- Exercise brief
Without any of their pictures, return all of the records exactly.
BEGIN Information given
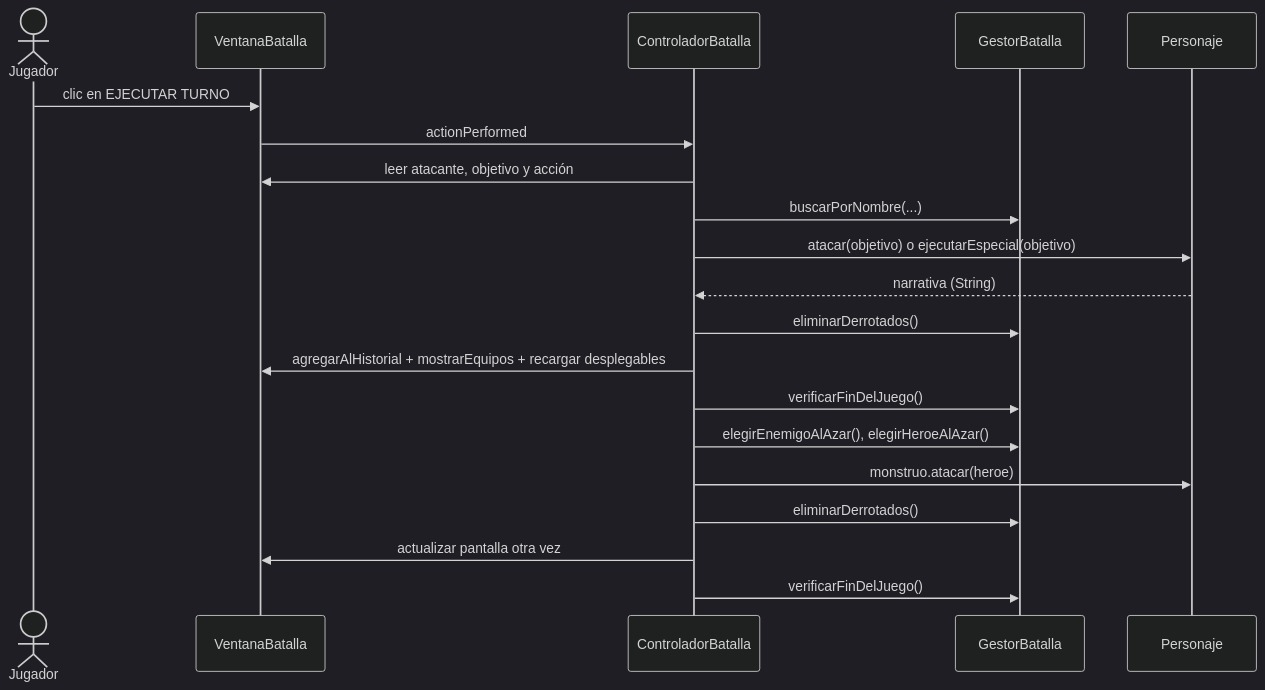
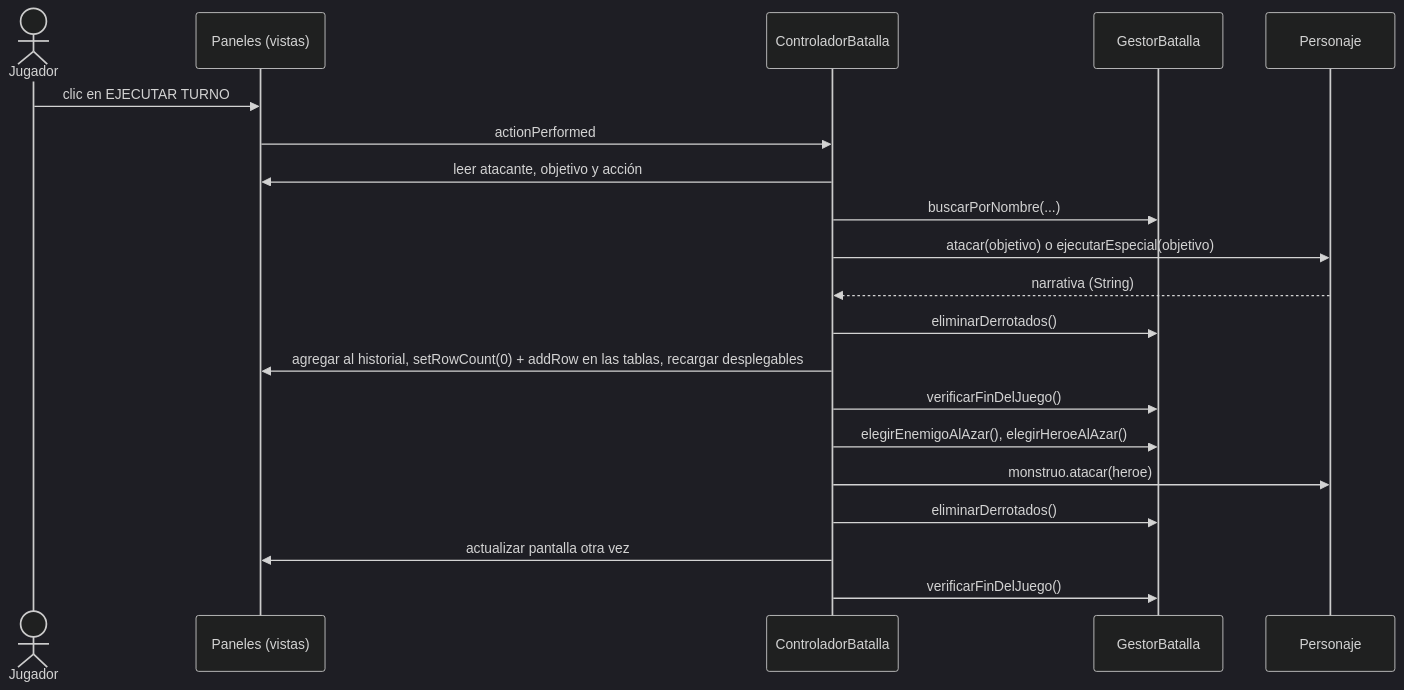
Before and after one commit to SJfigueroaV/Arena: the second of 2 diagrams in docs/diseno.md, drawn with Mermaid (dark theme). The commit also changed other lines of this file and 3 other files, not shown here.

````diff
--- a/docs/diseno.md
+++ b/docs/diseno.md
@@ -159,23 +200,23 @@
 ```mermaid
 sequenceDiagram
     actor Jugador
-    participant V as VentanaBatalla
+    participant V as Paneles (vistas)
     participant C as ControladorBatalla
     participant G as GestorBatalla
     participant P as Personaje
 
     Jugador->>V: clic en EJECUTAR TURNO
     V->>C: actionPerformed
     C->>V: leer atacante, objetivo y acción
     C->>G: buscarPorNombre(...)
     C->>P: atacar(objetivo) o ejecutarEspecial(objetivo)
     P-->>C: narrativa (String)
     C->>G: eliminarDerrotados()
-    C->>V: agregarAlHistorial + mostrarEquipos + recargar desplegables
+    C->>V: agregar al historial, setRowCount(0) + addRow en las tablas, recargar desplegables
     C->>G: verificarFinDelJuego()
     C->>G: elegirEnemigoAlAzar(), elegirHeroeAlAzar()
     C->>P: monstruo.atacar(heroe)
     C->>G: eliminarDerrotados()
     C->>V: actualizar pantalla otra vez
     C->>G: verificarFinDelJuego()
 ```
````
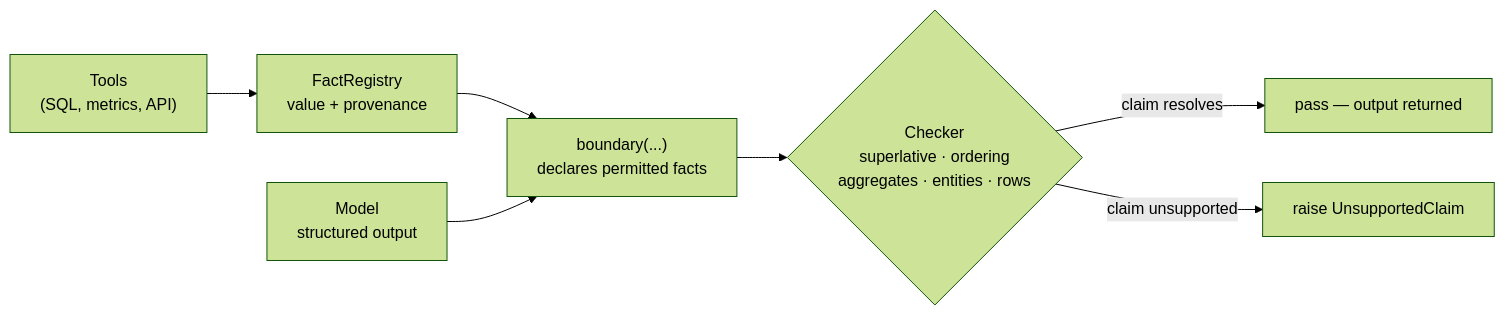
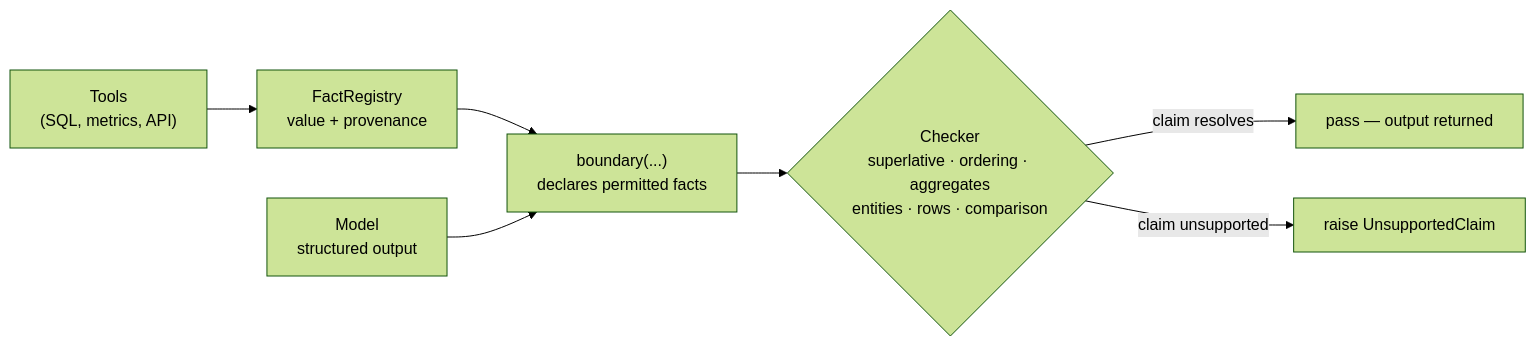
Before and after one commit to ong6/groundplane: the diagram in README.md, drawn with Mermaid (forest theme). The commit also changed other lines of this file and 9 other files, not shown here.

````diff
--- a/README.md
+++ b/README.md
@@ -38,9 +44,9 @@
 ```mermaid
 flowchart LR
     T["Tools<br/>(SQL, metrics, API)"] --> R["FactRegistry<br/>value + provenance"]
     R --> B["boundary(...)<br/>declares permitted facts"]
     M["Model<br/>structured output"] --> B
-    B --> C{"Checker<br/>superlative · ordering<br/>aggregates · entities · rows"}
+    B --> C{"Checker<br/>superlative · ordering · aggregates<br/>entities · rows · comparison"}
     C -->|claim resolves| P["pass — output returned"]
     C -->|claim unsupported| X["raise UnsupportedClaim"]
 ```
````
END Information given
- Your solution
Before and after one commit to SJfigueroaV/Arena: the second of 2 diagrams in docs/diseno.md, drawn with Mermaid (dark theme). The commit also changed other lines of this file and 3 other files, not shown here.

````diff
--- a/docs/diseno.md
+++ b/docs/diseno.md
@@ -159,23 +200,23 @@
 ```mermaid
 sequenceDiagram
     actor Jugador
-    participant V as VentanaBatalla
+    participant V as Paneles (vistas)
     participant C as ControladorBatalla
     participant G as GestorBatalla
     participant P as Personaje
 
     Jugador->>V: clic en EJECUTAR TURNO
     V->>C: actionPerformed
     C->>V: leer atacante, objetivo y acción
     C->>G: buscarPorNombre(...)
     C->>P: atacar(objetivo) o ejecutarEspecial(objetivo)
     P-->>C: narrativa (String)
     C->>G: eliminarDerrotados()
-    C->>V: agregarAlHistorial + mostrarEquipos + recargar desplegables
+    C->>V: agregar al historial, setRowCount(0) + addRow en las tablas, recargar desplegables
     C->>G: verificarFinDelJuego()
     C->>G: elegirEnemigoAlAzar(), elegirHeroeAlAzar()
     C->>P: monstruo.atacar(heroe)
     C->>G: eliminarDerrotados()
     C->>V: actualizar pantalla otra vez
     C->>G: verificarFinDelJuego()
 ```
````
Before and after one commit to ong6/groundplane: the diagram in README.md, drawn with Mermaid (forest theme). The commit also changed other lines of this file and 9 other files, not shown here.

````diff
--- a/README.md
+++ b/README.md
@@ -38,9 +44,9 @@
 ```mermaid
 flowchart LR
     T["Tools<br/>(SQL, metrics, API)"] --> R["FactRegistry<br/>value + provenance"]
     R --> B["boundary(...)<br/>declares permitted facts"]
     M["Model<br/>structured output"] --> B
-    B --> C{"Checker<br/>superlative · ordering<br/>aggregates · entities · rows"}
+    B --> C{"Checker<br/>superlative · ordering · aggregates<br/>entities · rows · comparison"}
     C -->|claim resolves| P["pass — output returned"]
     C -->|claim unsupported| X["raise UnsupportedClaim"]
 ```
````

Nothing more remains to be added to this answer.